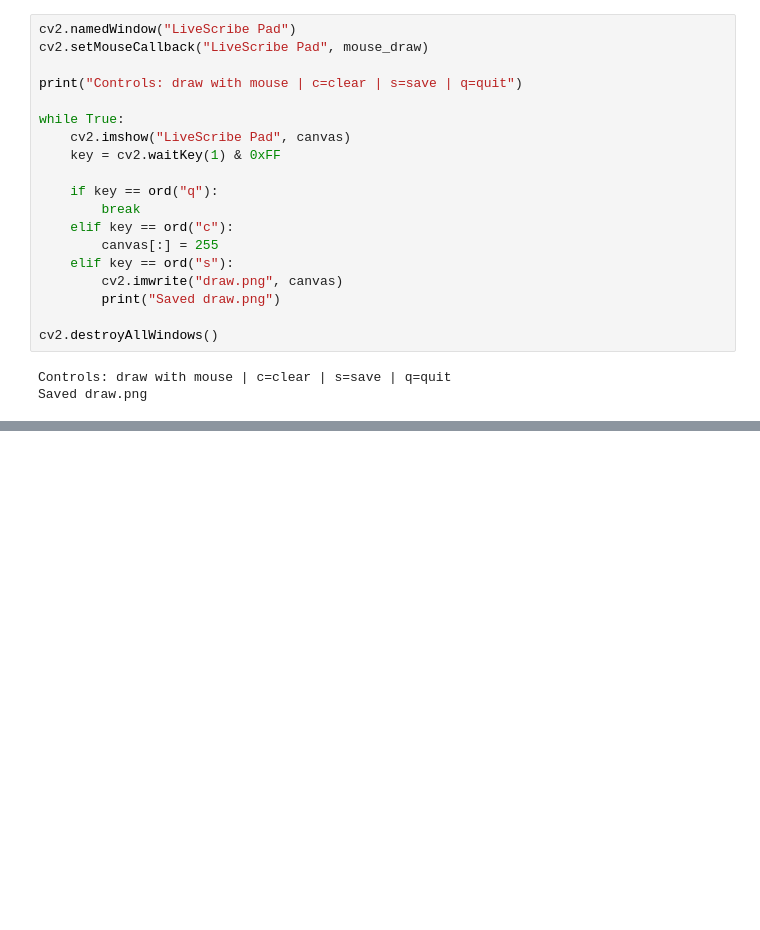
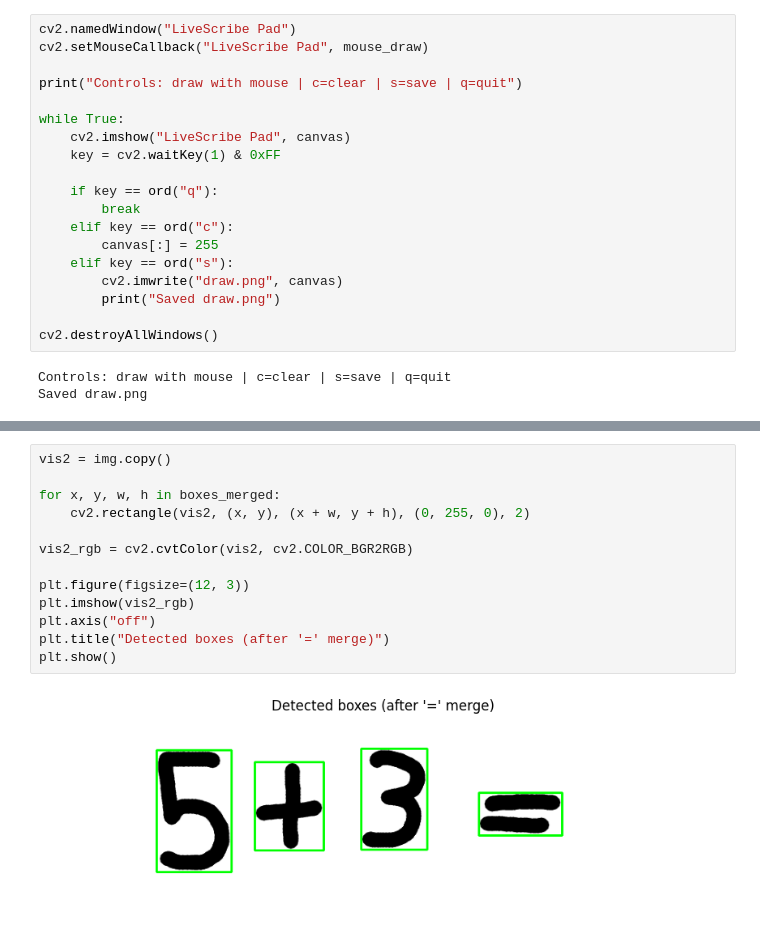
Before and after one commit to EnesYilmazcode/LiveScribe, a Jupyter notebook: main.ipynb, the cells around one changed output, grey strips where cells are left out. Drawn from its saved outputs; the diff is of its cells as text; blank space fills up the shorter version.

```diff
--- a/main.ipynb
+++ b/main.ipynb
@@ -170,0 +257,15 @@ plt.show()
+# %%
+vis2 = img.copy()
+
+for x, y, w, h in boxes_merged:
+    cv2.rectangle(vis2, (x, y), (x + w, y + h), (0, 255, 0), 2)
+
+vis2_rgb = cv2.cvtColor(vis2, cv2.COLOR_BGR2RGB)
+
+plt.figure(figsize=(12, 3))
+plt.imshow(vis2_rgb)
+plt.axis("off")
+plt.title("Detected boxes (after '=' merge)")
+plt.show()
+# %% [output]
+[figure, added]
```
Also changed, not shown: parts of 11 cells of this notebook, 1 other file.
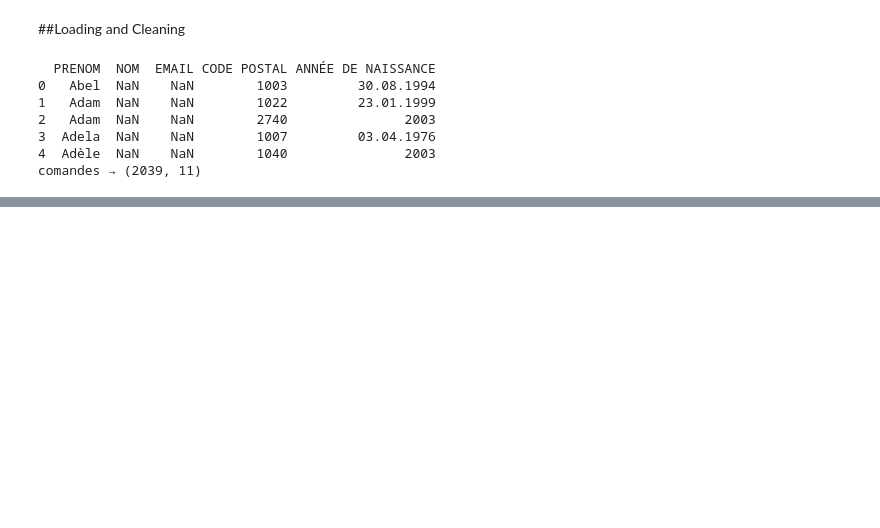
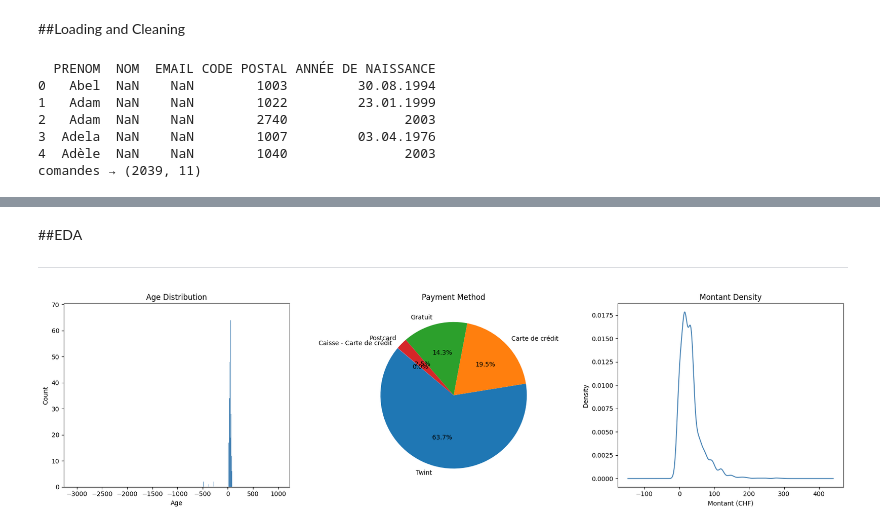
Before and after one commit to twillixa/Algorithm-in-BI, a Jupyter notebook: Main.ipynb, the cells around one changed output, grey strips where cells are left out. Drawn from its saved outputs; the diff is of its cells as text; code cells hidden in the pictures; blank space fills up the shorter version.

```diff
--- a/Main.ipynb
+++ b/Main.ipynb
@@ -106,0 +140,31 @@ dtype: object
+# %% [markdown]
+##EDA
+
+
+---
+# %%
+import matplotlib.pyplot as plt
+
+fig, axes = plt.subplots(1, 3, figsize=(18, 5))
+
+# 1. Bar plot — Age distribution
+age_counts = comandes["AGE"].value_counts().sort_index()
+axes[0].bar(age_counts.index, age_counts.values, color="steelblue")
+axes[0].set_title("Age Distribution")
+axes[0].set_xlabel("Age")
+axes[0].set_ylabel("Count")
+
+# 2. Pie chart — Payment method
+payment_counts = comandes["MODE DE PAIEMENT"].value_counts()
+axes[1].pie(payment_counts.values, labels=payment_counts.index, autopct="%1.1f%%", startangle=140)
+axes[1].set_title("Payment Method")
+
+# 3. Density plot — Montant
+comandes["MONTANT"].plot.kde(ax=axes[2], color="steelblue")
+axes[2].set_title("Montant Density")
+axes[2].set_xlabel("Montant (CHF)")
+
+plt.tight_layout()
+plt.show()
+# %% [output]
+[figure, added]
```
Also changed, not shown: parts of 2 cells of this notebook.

......

• Description of the task
Copy the data word for word and omit every picture.

• Completed exercise
Before and after one commit to EnesYilmazcode/LiveScribe, a Jupyter notebook: main.ipynb, the cells around one changed output, grey strips where cells are left out. Drawn from its saved outputs; the diff is of its cells as text; blank space fills up the shorter version.

```diff
--- a/main.ipynb
+++ b/main.ipynb
@@ -170,0 +257,15 @@ plt.show()
+# %%
+vis2 = img.copy()
+
+for x, y, w, h in boxes_merged:
+    cv2.rectangle(vis2, (x, y), (x + w, y + h), (0, 255, 0), 2)
+
+vis2_rgb = cv2.cvtColor(vis2, cv2.COLOR_BGR2RGB)
+
+plt.figure(figsize=(12, 3))
+plt.imshow(vis2_rgb)
+plt.axis("off")
+plt.title("Detected boxes (after '=' merge)")
+plt.show()
+# %% [output]
+[figure, added]
```
Also changed, not shown: parts of 11 cells of this notebook, 1 other file.
Before and after one commit to twillixa/Algorithm-in-BI, a Jupyter notebook: Main.ipynb, the cells around one changed output, grey strips where cells are left out. Drawn from its saved outputs; the diff is of its cells as text; code cells hidden in the pictures; blank space fills up the shorter version.

```diff
--- a/Main.ipynb
+++ b/Main.ipynb
@@ -106,0 +140,31 @@ dtype: object
+# %% [markdown]
+##EDA
+
+
+---
+# %%
+import matplotlib.pyplot as plt
+
+fig, axes = plt.subplots(1, 3, figsize=(18, 5))
+
+# 1. Bar plot — Age distribution
+age_counts = comandes["AGE"].value_counts().sort_index()
+axes[0].bar(age_counts.index, age_counts.values, color="steelblue")
+axes[0].set_title("Age Distribution")
+axes[0].set_xlabel("Age")
+axes[0].set_ylabel("Count")
+
+# 2. Pie chart — Payment method
+payment_counts = comandes["MODE DE PAIEMENT"].value_counts()
+axes[1].pie(payment_counts.values, labels=payment_counts.index, autopct="%1.1f%%", startangle=140)
+axes[1].set_title("Payment Method")
+
+# 3. Density plot — Montant
+comandes["MONTANT"].plot.kde(ax=axes[2], color="steelblue")
+axes[2].set_title("Montant Density")
+axes[2].set_xlabel("Montant (CHF)")
+
+plt.tight_layout()
+plt.show()
+# %% [output]
+[figure, added]
```
Also changed, not shown: parts of 2 cells of this notebook.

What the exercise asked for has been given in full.